When an individual sustains a rotator cuff injury, there is a decline in the physiological function of the shoulder. If the condition is left untreated, it can lead to inability to carry out daily activities or playing sports.
Once the pain persists, guarding behavior is common where the shoulder joint is shielded and movements are reduced. In most cases, there might be a psychological aspect if the injury continues to disrupt with the ability of the individual to engage in regular fitness activities. The systematic process of healing begins with preserving or increasing the range of motion of the shoulder and then followed by improving the aerobic fitness and eventually establishing strength and power.
Rotator cuff injuries can be caused by an accident or due to chronic overuse. Once the body tries to heal the damaged rotator cuff, the initial stage of healing is inflammation that can last for a day up to a week.
The first aid for this musculoskeletal injury is the RICE method (rest, ice, compression and elevation). If you want to learn more this essential first aid measure, click here. The objective of the treatment is to manage the inflammation so that the swelling will not limit the mobility of the joint. The application of ice can minimize the swelling and pain as well as promote healing.
Once the pain subsides and the range of motion of the joint is restored, it is time to start to strengthen the shoulder joint. Depending on the harshness of the rotator cuff injury, the process can take up to 12 months. The initial strengthening can include gentle strength training with the help of small dumbbells. Just remember that these activities are intended to restore the stability and balance of shoulder joint.
As the body heals itself, the swelling can continue and scar tissue will develop. After a few weeks, it is vital to boost the circulation and flow of blood to the affected area. Stretching the shoulder joint in various angles will release the tissue and allows increased flow of blood.
Remember that the stretching must not cause any pain but can be carried out to the point of slight discomfort. Engaging in regular cardiovascular activities with limited involvement of the shoulder can also help improve the overall circulation and promote healing.

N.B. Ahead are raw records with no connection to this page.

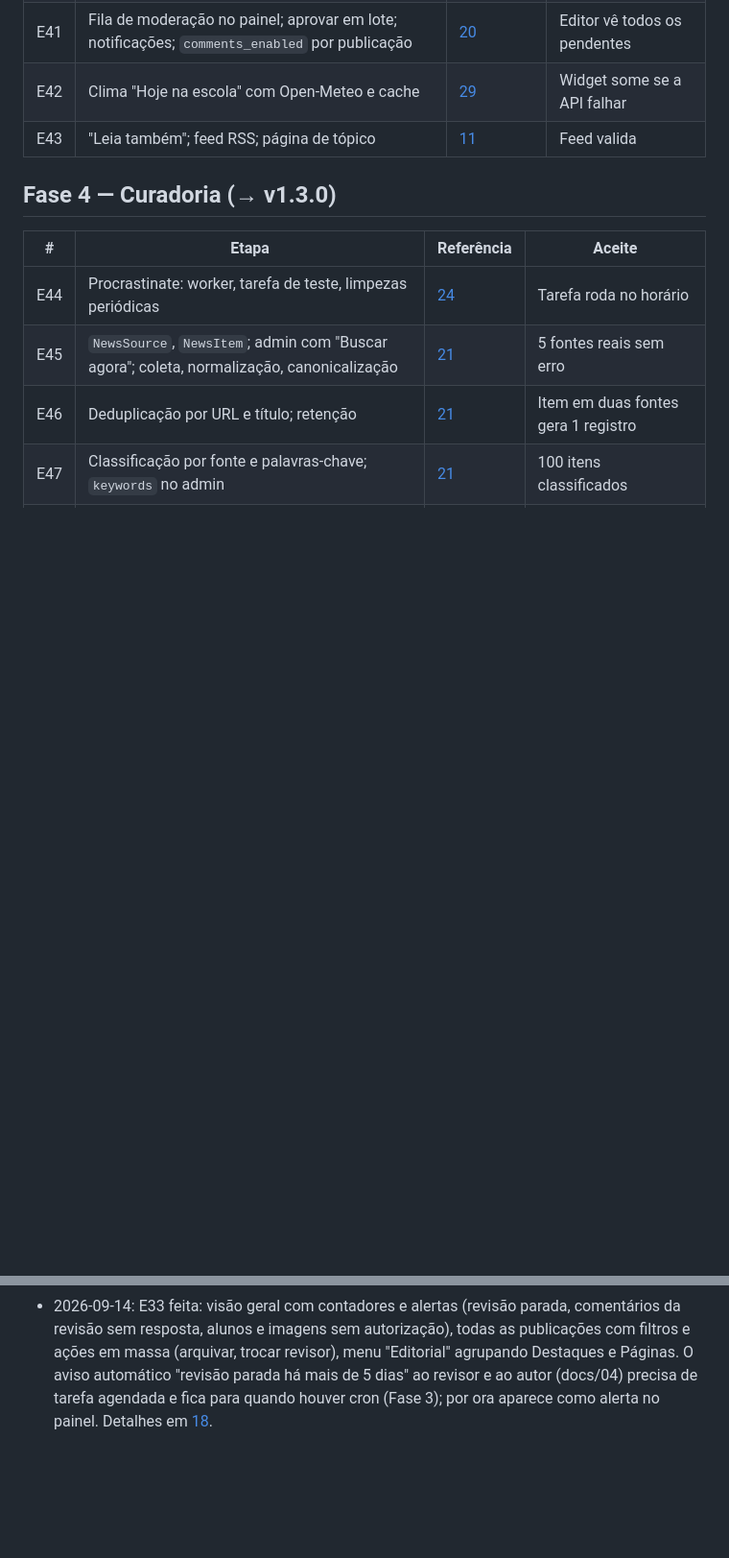
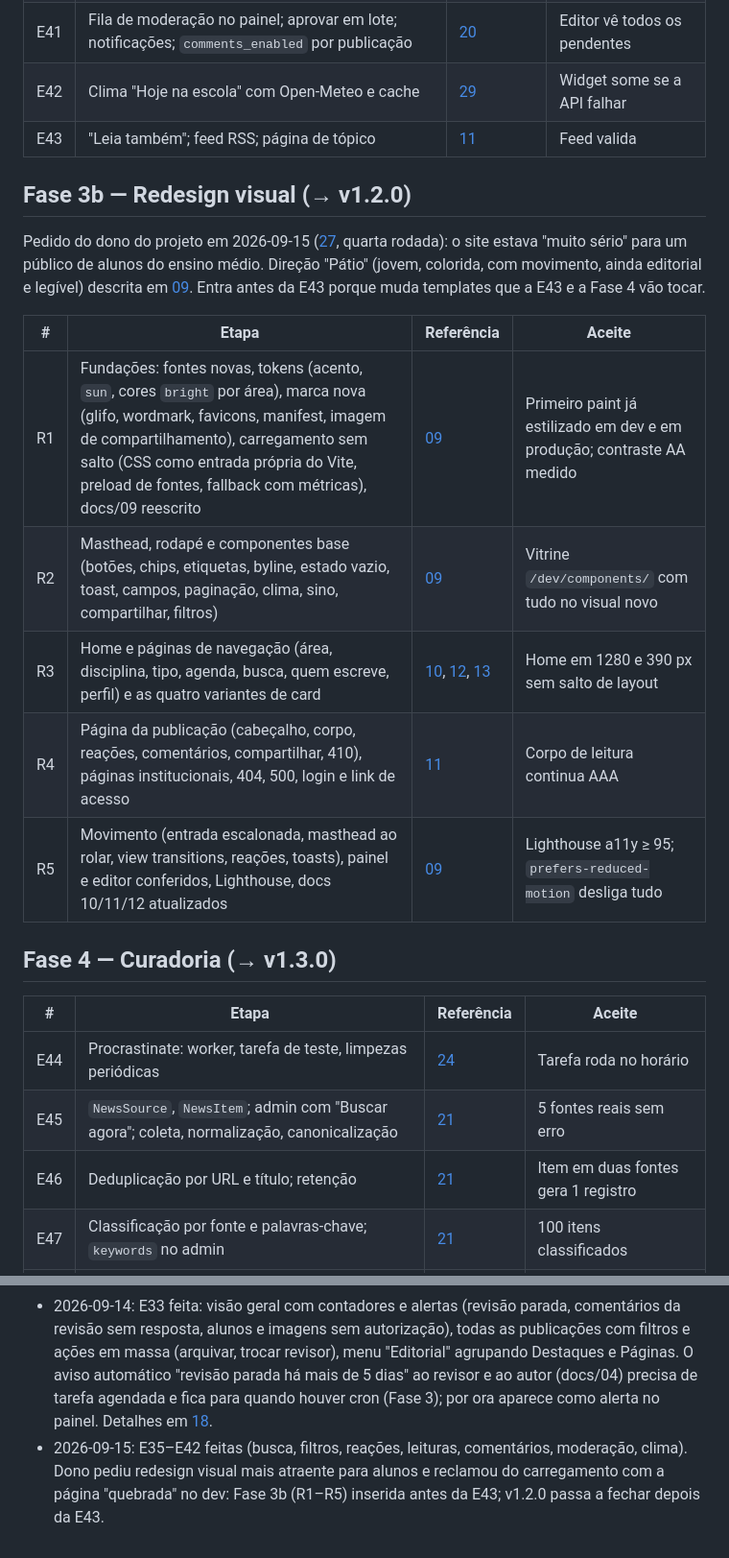
Before and after one commit to mfelipedias/jornal-escolar, a Markdown page: docs/26-plano-de-desenvolvimento.md, 2 parts joined by grey strips. Shown at 96% size. Drawn GitHub-style; blank space fills up the shorter version.

Commit message:
docs: Fase 3b, redesign visual (R1-R5) a pedido do dono
Co-Authored-By: Claude Fable 5.1 <noreply@anthropic.com>

```diff
--- a/docs/26-plano-de-desenvolvimento.md
+++ b/docs/26-plano-de-desenvolvimento.md
@@ -76,6 +76,18 @@ Convenção de commits: um commit por etapa, mensagem `E07: taxonomia e seed`. A
 | E42 | Clima "Hoje na escola" com Open-Meteo e cache | [29](29-clima.md) | Widget some se a API falhar |
 | E43 | "Leia também"; feed RSS; página de tópico | [11](11-pagina-publicacao.md) | Feed valida |
 
+## Fase 3b — Redesign visual (→ v1.2.0)
+
+Pedido do dono do projeto em 2026-09-15 ([27](27-decisoes-pendentes-e-perguntas.md), quarta rodada): o site estava "muito sério" para um público de alunos do ensino médio. Direção "Pátio" (jovem, colorida, com movimento, ainda editorial e legível) descrita em [09](09-design-system.md). Entra antes da E43 porque muda templates que a E43 e a Fase 4 vão tocar.
+
+| # | Etapa | Referência | Aceite |
+|---|---|---|---|
+| R1 | Fundações: fontes novas, tokens (acento, `sun`, cores `bright` por área), marca nova (glifo, wordmark, favicons, manifest, imagem de compartilhamento), carregamento sem salto (CSS como entrada própria do Vite, preload de fontes, fallback com métricas), docs/09 reescrito | [09](09-design-system.md) | Primeiro paint já estilizado em dev e em produção; contraste AA medido |
+| R2 | Masthead, rodapé e componentes base (botões, chips, etiquetas, byline, estado vazio, toast, campos, paginação, clima, sino, compartilhar, filtros) | [09](09-design-system.md) | Vitrine `/dev/components/` com tudo no visual novo |
+| R3 | Home e páginas de navegação (área, disciplina, tipo, agenda, busca, quem escreve, perfil) e as quatro variantes de card | [10](10-pagina-inicial.md), [12](12-paginas-de-navegacao.md), [13](13-perfil-publico-professor.md) | Home em 1280 e 390 px sem salto de layout |
+| R4 | Página da publicação (cabeçalho, corpo, reações, comentários, compartilhar, 410), páginas institucionais, 404, 500, login e link de acesso | [11](11-pagina-publicacao.md) | Corpo de leitura continua AAA |
+| R5 | Movimento (entrada escalonada, masthead ao rolar, view transitions, reações, toasts), painel e editor conferidos, Lighthouse, docs 10/11/12 atualizados | [09](09-design-system.md) | Lighthouse a11y ≥ 95; `prefers-reduced-motion` desliga tudo |
+
 ## Fase 4 — Curadoria (→ v1.3.0)
 
 | # | Etapa | Referência | Aceite |
@@ -114,3 +126,4 @@ Etapas E50 a E55 permanecem descritas na versão anterior deste documento (hist
 - 2026-09-14: E31 feita: tela de revisão (texto, decisões, conferência, histórico) e "Revisões" no painel com contador. Sugerir alterações sem comentário é bloqueado na tela e no serviço; a nota faz o papel do comentário até a E32.
 - 2026-09-14: E32 feita: comentários gerais e ancorados (trecho + contexto, reencontrado a cada leitura), respostas, resolver e reabrir, marcas no texto e botão flutuante no celular. "Sugerir alterações" exige comentário aberto. Detalhes em [17](17-tela-de-revisao.md).
 - 2026-09-14: E33 feita: visão geral com contadores e alertas (revisão parada, comentários da revisão sem resposta, alunos e imagens sem autorização), todas as publicações com filtros e ações em massa (arquivar, trocar revisor), menu "Editorial" agrupando Destaques e Páginas. O aviso automático "revisão parada há mais de 5 dias" ao revisor e ao autor (docs/04) precisa de tarefa agendada e fica para quando houver cron (Fase 3); por ora aparece como alerta no painel. Detalhes em [18](18-painel-administrativo.md).
+- 2026-09-15: E35–E42 feitas (busca, filtros, reações, leituras, comentários, moderação, clima). Dono pediu redesign visual mais atraente para alunos e reclamou do carregamento com a página "quebrada" no dev: Fase 3b (R1–R5) inserida antes da E43; v1.2.0 passa a fechar depois da E43.
```
Also changed, not shown: docs/27-decisoes-pendentes-e-perguntas.md (+8 -0 lines).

When restoring the strength and power to the shoulder, it is vital to establish a strong core. The stability of the shoulder depends on the core strength of the individual, thus it is best to include abdominal and spine stabilization exercises.
When to consult a doctor
After the initial injury, take note that there is numbness, tingling or loss of sensation in the shoulder, hand or arm that would require assessment by a doctor. A doctor should be consulted if the pain persists within a few days. During the rehabilitation period, a doctor must be consulted if the healing progress stopped or re-injury occurs.